**Problem to solve**
Write the records out exactly, so that no picture remains in the copy.

[Data items]

========================

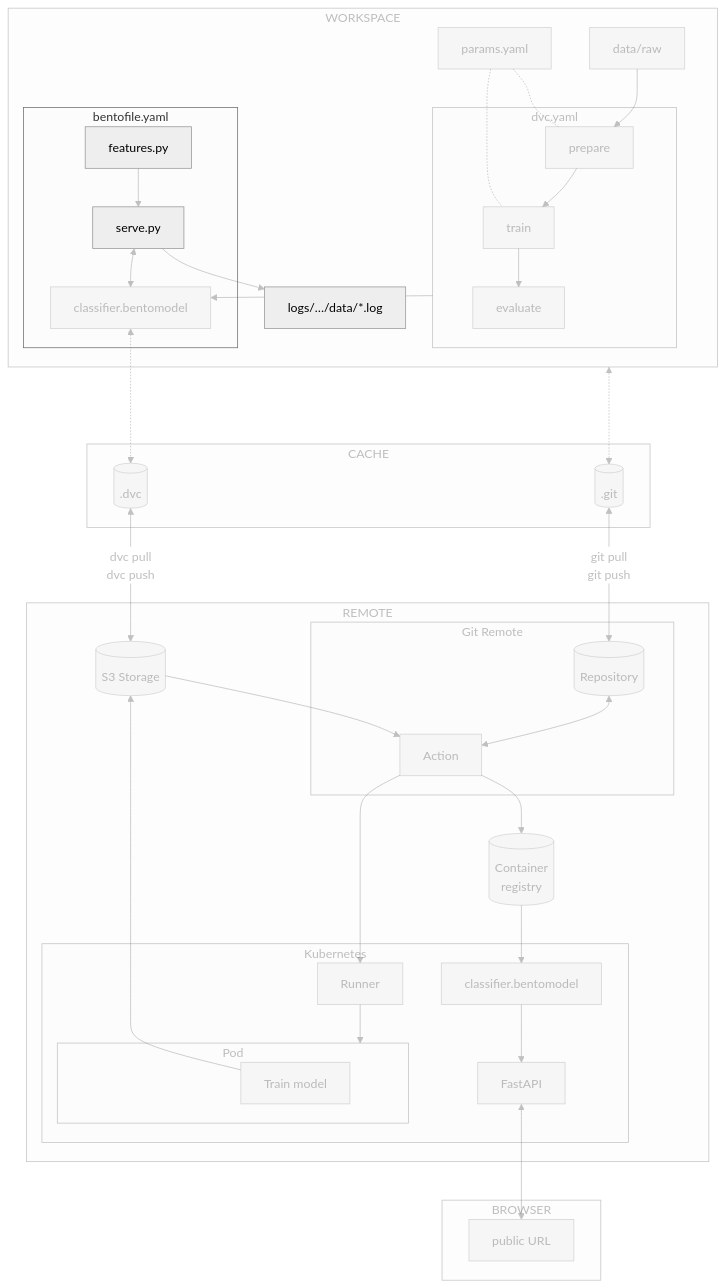
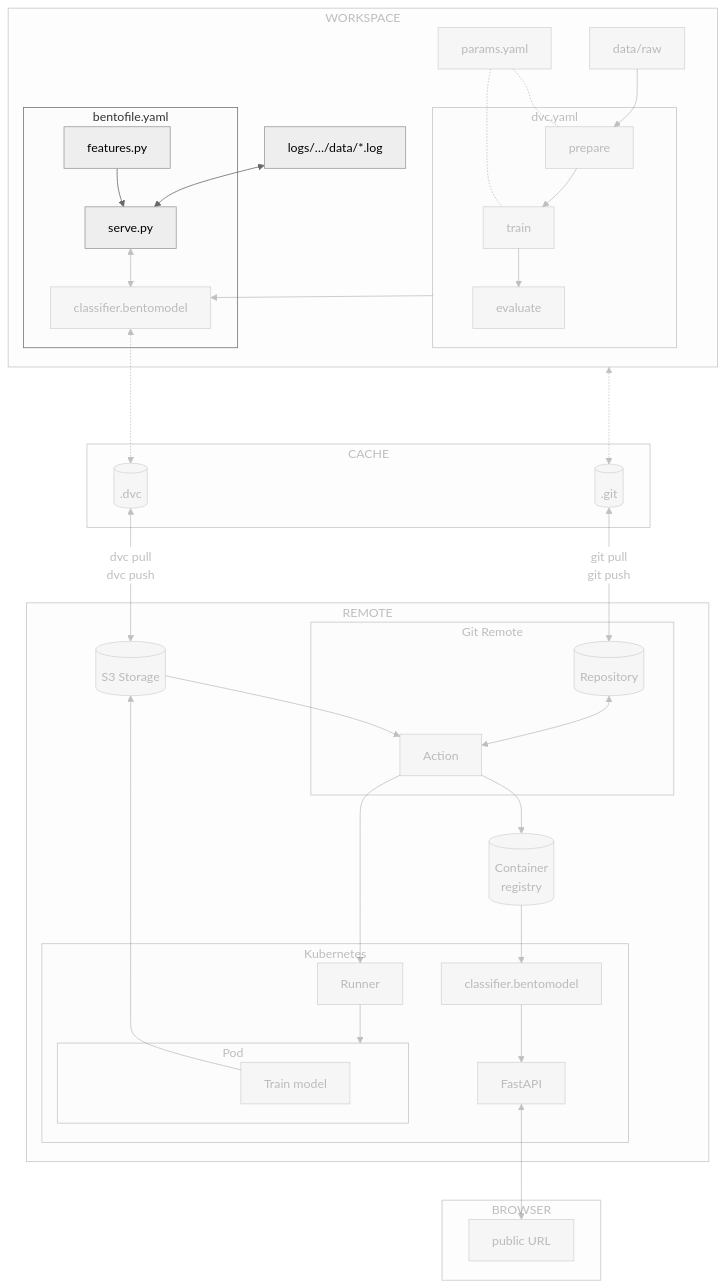
One commit to swiss-ai-center/a-guide-to-mlops changed the diagram in docs/part-4-monitor-and-maintain/chapter-41-log-predictions-and-features-locally.md. Above: the diagram before and after it, drawn with Mermaid (neutral theme). The commit also changed other lines of this file and 6 other files, not shown here.

```diff
--- a/docs/part-4-monitor-and-maintain/chapter-41-log-predictions-and-features-locally.md
+++ b/docs/part-4-monitor-and-maintain/chapter-41-log-predictions-and-features-locally.md
@@ -34,12 +34,11 @@
     end
 
     subgraph workspaceGraph[WORKSPACE]
-        dvcGraph --> bento_model[classifier.bentomodel]
+        drift_logs["logs/…/data/*.log"] <--> serve
         subgraph bentoGraph[bentofile.yaml]
-            serve[serve.py] <--> bento_model
+            serve[serve.py] <--> bento_model[classifier.bentomodel]
             features[features.py] --> serve
         end
-        serve --> drift_logs["logs/…/data/*.log"]
         bento_model <-.-> dot_dvc
 
         data --> prepare
@@ -49,6 +48,7 @@
         end
         params -.- train
         params[params.yaml] -.- prepare
+        dvcGraph --> bento_model
     end
 
     subgraph remoteGraph[REMOTE]
@@ -104,9 +104,7 @@
     linkStyle 0 opacity:0.4,color:#7f7f7f80
     linkStyle 1 opacity:0.4,color:#7f7f7f80
     linkStyle 2 opacity:0.4,color:#7f7f7f80
-    linkStyle 3 opacity:0.4,color:#7f7f7f80
     linkStyle 4 opacity:0.4,color:#7f7f7f80
-    linkStyle 5 opacity:0.4,color:#7f7f7f80
     linkStyle 6 opacity:0.4,color:#7f7f7f80
     linkStyle 7 opacity:0.4,color:#7f7f7f80
     linkStyle 8 opacity:0.4,color:#7f7f7f80
```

========================

**Answer to the problem**
One commit to swiss-ai-center/a-guide-to-mlops changed the diagram in docs/part-4-monitor-and-maintain/chapter-41-log-predictions-and-features-locally.md. Above: the diagram before and after it, drawn with Mermaid (neutral theme). The commit also changed other lines of this file and 6 other files, not shown here.

```diff
--- a/docs/part-4-monitor-and-maintain/chapter-41-log-predictions-and-features-locally.md
+++ b/docs/part-4-monitor-and-maintain/chapter-41-log-predictions-and-features-locally.md
@@ -34,12 +34,11 @@
     end
 
     subgraph workspaceGraph[WORKSPACE]
-        dvcGraph --> bento_model[classifier.bentomodel]
+        drift_logs["logs/…/data/*.log"] <--> serve
         subgraph bentoGraph[bentofile.yaml]
-            serve[serve.py] <--> bento_model
+            serve[serve.py] <--> bento_model[classifier.bentomodel]
             features[features.py] --> serve
         end
-        serve --> drift_logs["logs/…/data/*.log"]
         bento_model <-.-> dot_dvc
 
         data --> prepare
@@ -49,6 +48,7 @@
         end
         params -.- train
         params[params.yaml] -.- prepare
+        dvcGraph --> bento_model
     end
 
     subgraph remoteGraph[REMOTE]
@@ -104,9 +104,7 @@
     linkStyle 0 opacity:0.4,color:#7f7f7f80
     linkStyle 1 opacity:0.4,color:#7f7f7f80
     linkStyle 2 opacity:0.4,color:#7f7f7f80
-    linkStyle 3 opacity:0.4,color:#7f7f7f80
     linkStyle 4 opacity:0.4,color:#7f7f7f80
-    linkStyle 5 opacity:0.4,color:#7f7f7f80
     linkStyle 6 opacity:0.4,color:#7f7f7f80
     linkStyle 7 opacity:0.4,color:#7f7f7f80
     linkStyle 8 opacity:0.4,color:#7f7f7f80
```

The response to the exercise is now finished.